(Edit difference data)
* * * * * * * * *

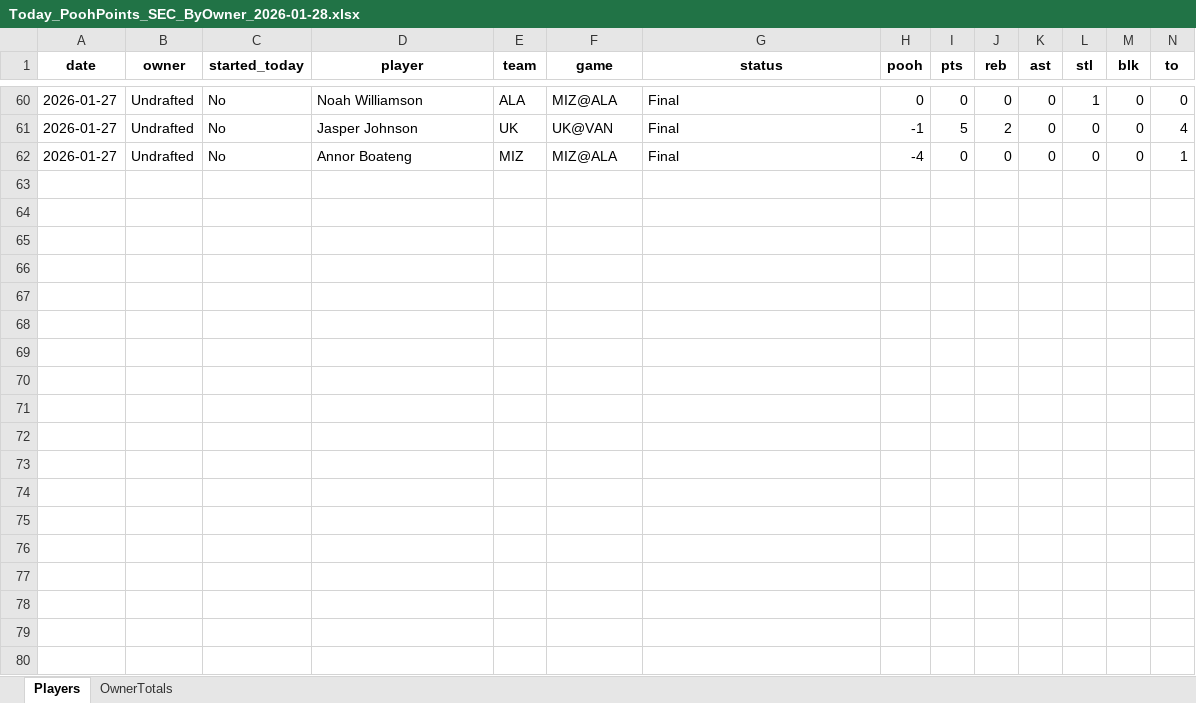
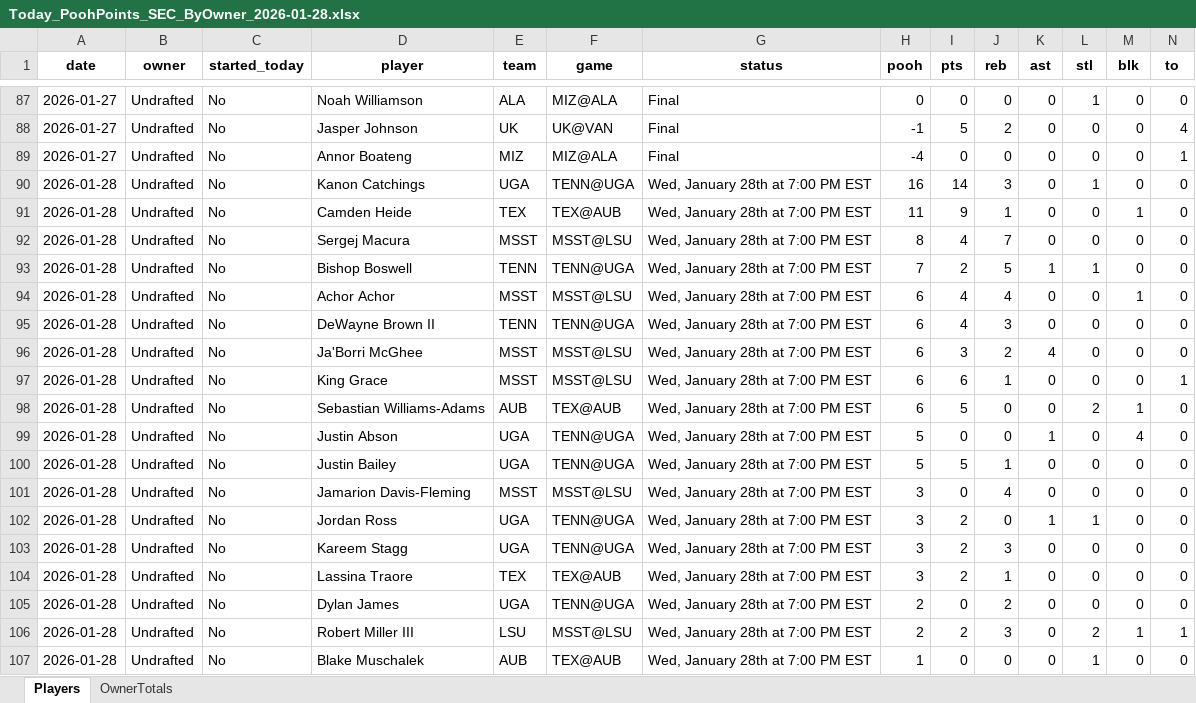
Before and after one commit to hal9000moncrief-dotcom/pooh-points, an Excel workbook: docs/Today_PoohPoints_SEC_ByOwner_2026-01-28.xlsx, sheet Players, drawn as a sheet; only a part is shown, gaps mark what is left out; values as stored, in another font and other column widths than the file's, no borders; rows hold the shown columns only; the diff covers the shown part only; the diff names each change by its address in the sheet, - before the commit and + after, or states it on an @@ line.

Commit message:
Update Pooh Points site

```diff
--- a/docs/Today_PoohPoints_SEC_ByOwner_2026-01-28.xlsx (sheet Players)
+++ b/docs/Today_PoohPoints_SEC_ByOwner_2026-01-28.xlsx (sheet Players)
+row 90: 2026-01-28 | Undrafted | No | Kanon Catchings | UGA | TENN@UGA | Wed, January 28th at 7:00 PM EST | 16 | 14 | 3 | 0 | 1 | 0 | 0
+row 91: 2026-01-28 | Undrafted | No | Camden Heide | TEX | TEX@AUB | Wed, January 28th at 7:00 PM EST | 11 | 9 | 1 | 0 | 0 | 1 | 0
+row 92: 2026-01-28 | Undrafted | No | Sergej Macura | MSST | MSST@LSU | Wed, January 28th at 7:00 PM EST | 8 | 4 | 7 | 0 | 0 | 0 | 0
+row 93: 2026-01-28 | Undrafted | No | Bishop Boswell | TENN | TENN@UGA | Wed, January 28th at 7:00 PM EST | 7 | 2 | 5 | 1 | 1 | 0 | 0
+row 94: 2026-01-28 | Undrafted | No | Achor Achor | MSST | MSST@LSU | Wed, January 28th at 7:00 PM EST | 6 | 4 | 4 | 0 | 0 | 1 | 0
+row 95: 2026-01-28 | Undrafted | No | DeWayne Brown II | TENN | TENN@UGA | Wed, January 28th at 7:00 PM EST | 6 | 4 | 3 | 0 | 0 | 0 | 0
+row 96: 2026-01-28 | Undrafted | No | Ja'Borri McGhee | MSST | MSST@LSU | Wed, January 28th at 7:00 PM EST | 6 | 3 | 2 | 4 | 0 | 0 | 0
+row 97: 2026-01-28 | Undrafted | No | King Grace | MSST | MSST@LSU | Wed, January 28th at 7:00 PM EST | 6 | 6 | 1 | 0 | 0 | 0 | 1
+row 98: 2026-01-28 | Undrafted | No | Sebastian Williams-Adams | AUB | TEX@AUB | Wed, January 28th at 7:00 PM EST | 6 | 5 | 0 | 0 | 2 | 1 | 0
+row 99: 2026-01-28 | Undrafted | No | Justin Abson | UGA | TENN@UGA | Wed, January 28th at 7:00 PM EST | 5 | 0 | 0 | 1 | 0 | 4 | 0
+row 100: 2026-01-28 | Undrafted | No | Justin Bailey | UGA | TENN@UGA | Wed, January 28th at 7:00 PM EST | 5 | 5 | 1 | 0 | 0 | 0 | 0
+row 101: 2026-01-28 | Undrafted | No | Jamarion Davis-Fleming | MSST | MSST@LSU | Wed, January 28th at 7:00 PM EST | 3 | 0 | 4 | 0 | 0 | 0 | 0
+row 102: 2026-01-28 | Undrafted | No | Jordan Ross | UGA | TENN@UGA | Wed, January 28th at 7:00 PM EST | 3 | 2 | 0 | 1 | 1 | 0 | 0
+row 103: 2026-01-28 | Undrafted | No | Kareem Stagg | UGA | TENN@UGA | Wed, January 28th at 7:00 PM EST | 3 | 2 | 3 | 0 | 0 | 0 | 0
+row 104: 2026-01-28 | Undrafted | No | Lassina Traore | TEX | TEX@AUB | Wed, January 28th at 7:00 PM EST | 3 | 2 | 1 | 0 | 0 | 0 | 0
+row 105: 2026-01-28 | Undrafted | No | Dylan James | UGA | TENN@UGA | Wed, January 28th at 7:00 PM EST | 2 | 0 | 2 | 0 | 0 | 0 | 0
+row 106: 2026-01-28 | Undrafted | No | Robert Miller III | LSU | MSST@LSU | Wed, January 28th at 7:00 PM EST | 2 | 2 | 3 | 0 | 2 | 1 | 1
+row 107: 2026-01-28 | Undrafted | No | Blake Muschalek | AUB | TEX@AUB | Wed, January 28th at 7:00 PM EST | 1 | 0 | 0 | 0 | 1 | 0 | 0
```
Also changed, not shown: 36 added rows elsewhere in this sheet, sheet OwnerTotals, 3 other files.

* * * * * * * * *

Your copy should match the entries exactly, minus the pictures.

Before and after one commit to hal9000moncrief-dotcom/pooh-points, an Excel workbook: docs/Today_PoohPoints_SEC_ByOwner_2026-01-28.xlsx, sheet Players, drawn as a sheet; only a part is shown, gaps mark what is left out; values as stored, in another font and other column widths than the file's, no borders; rows hold the shown columns only; the diff covers the shown part only; the diff names each change by its address in the sheet, - before the commit and + after, or states it on an @@ line.

Commit message:
Update Pooh Points site

```diff
--- a/docs/Today_PoohPoints_SEC_ByOwner_2026-01-28.xlsx (sheet Players)
+++ b/docs/Today_PoohPoints_SEC_ByOwner_2026-01-28.xlsx (sheet Players)
+row 90: 2026-01-28 | Undrafted | No | Kanon Catchings | UGA | TENN@UGA | Wed, January 28th at 7:00 PM EST | 16 | 14 | 3 | 0 | 1 | 0 | 0
+row 91: 2026-01-28 | Undrafted | No | Camden Heide | TEX | TEX@AUB | Wed, January 28th at 7:00 PM EST | 11 | 9 | 1 | 0 | 0 | 1 | 0
+row 92: 2026-01-28 | Undrafted | No | Sergej Macura | MSST | MSST@LSU | Wed, January 28th at 7:00 PM EST | 8 | 4 | 7 | 0 | 0 | 0 | 0
+row 93: 2026-01-28 | Undrafted | No | Bishop Boswell | TENN | TENN@UGA | Wed, January 28th at 7:00 PM EST | 7 | 2 | 5 | 1 | 1 | 0 | 0
+row 94: 2026-01-28 | Undrafted | No | Achor Achor | MSST | MSST@LSU | Wed, January 28th at 7:00 PM EST | 6 | 4 | 4 | 0 | 0 | 1 | 0
+row 95: 2026-01-28 | Undrafted | No | DeWayne Brown II | TENN | TENN@UGA | Wed, January 28th at 7:00 PM EST | 6 | 4 | 3 | 0 | 0 | 0 | 0
+row 96: 2026-01-28 | Undrafted | No | Ja'Borri McGhee | MSST | MSST@LSU | Wed, January 28th at 7:00 PM EST | 6 | 3 | 2 | 4 | 0 | 0 | 0
+row 97: 2026-01-28 | Undrafted | No | King Grace | MSST | MSST@LSU | Wed, January 28th at 7:00 PM EST | 6 | 6 | 1 | 0 | 0 | 0 | 1
+row 98: 2026-01-28 | Undrafted | No | Sebastian Williams-Adams | AUB | TEX@AUB | Wed, January 28th at 7:00 PM EST | 6 | 5 | 0 | 0 | 2 | 1 | 0
+row 99: 2026-01-28 | Undrafted | No | Justin Abson | UGA | TENN@UGA | Wed, January 28th at 7:00 PM EST | 5 | 0 | 0 | 1 | 0 | 4 | 0
+row 100: 2026-01-28 | Undrafted | No | Justin Bailey | UGA | TENN@UGA | Wed, January 28th at 7:00 PM EST | 5 | 5 | 1 | 0 | 0 | 0 | 0
+row 101: 2026-01-28 | Undrafted | No | Jamarion Davis-Fleming | MSST | MSST@LSU | Wed, January 28th at 7:00 PM EST | 3 | 0 | 4 | 0 | 0 | 0 | 0
+row 102: 2026-01-28 | Undrafted | No | Jordan Ross | UGA | TENN@UGA | Wed, January 28th at 7:00 PM EST | 3 | 2 | 0 | 1 | 1 | 0 | 0
+row 103: 2026-01-28 | Undrafted | No | Kareem Stagg | UGA | TENN@UGA | Wed, January 28th at 7:00 PM EST | 3 | 2 | 3 | 0 | 0 | 0 | 0
+row 104: 2026-01-28 | Undrafted | No | Lassina Traore | TEX | TEX@AUB | Wed, January 28th at 7:00 PM EST | 3 | 2 | 1 | 0 | 0 | 0 | 0
+row 105: 2026-01-28 | Undrafted | No | Dylan James | UGA | TENN@UGA | Wed, January 28th at 7:00 PM EST | 2 | 0 | 2 | 0 | 0 | 0 | 0
+row 106: 2026-01-28 | Undrafted | No | Robert Miller III | LSU | MSST@LSU | Wed, January 28th at 7:00 PM EST | 2 | 2 | 3 | 0 | 2 | 1 | 1
+row 107: 2026-01-28 | Undrafted | No | Blake Muschalek | AUB | TEX@AUB | Wed, January 28th at 7:00 PM EST | 1 | 0 | 0 | 0 | 1 | 0 | 0
```
Also changed, not shown: 36 added rows elsewhere in this sheet, sheet OwnerTotals, 3 other files.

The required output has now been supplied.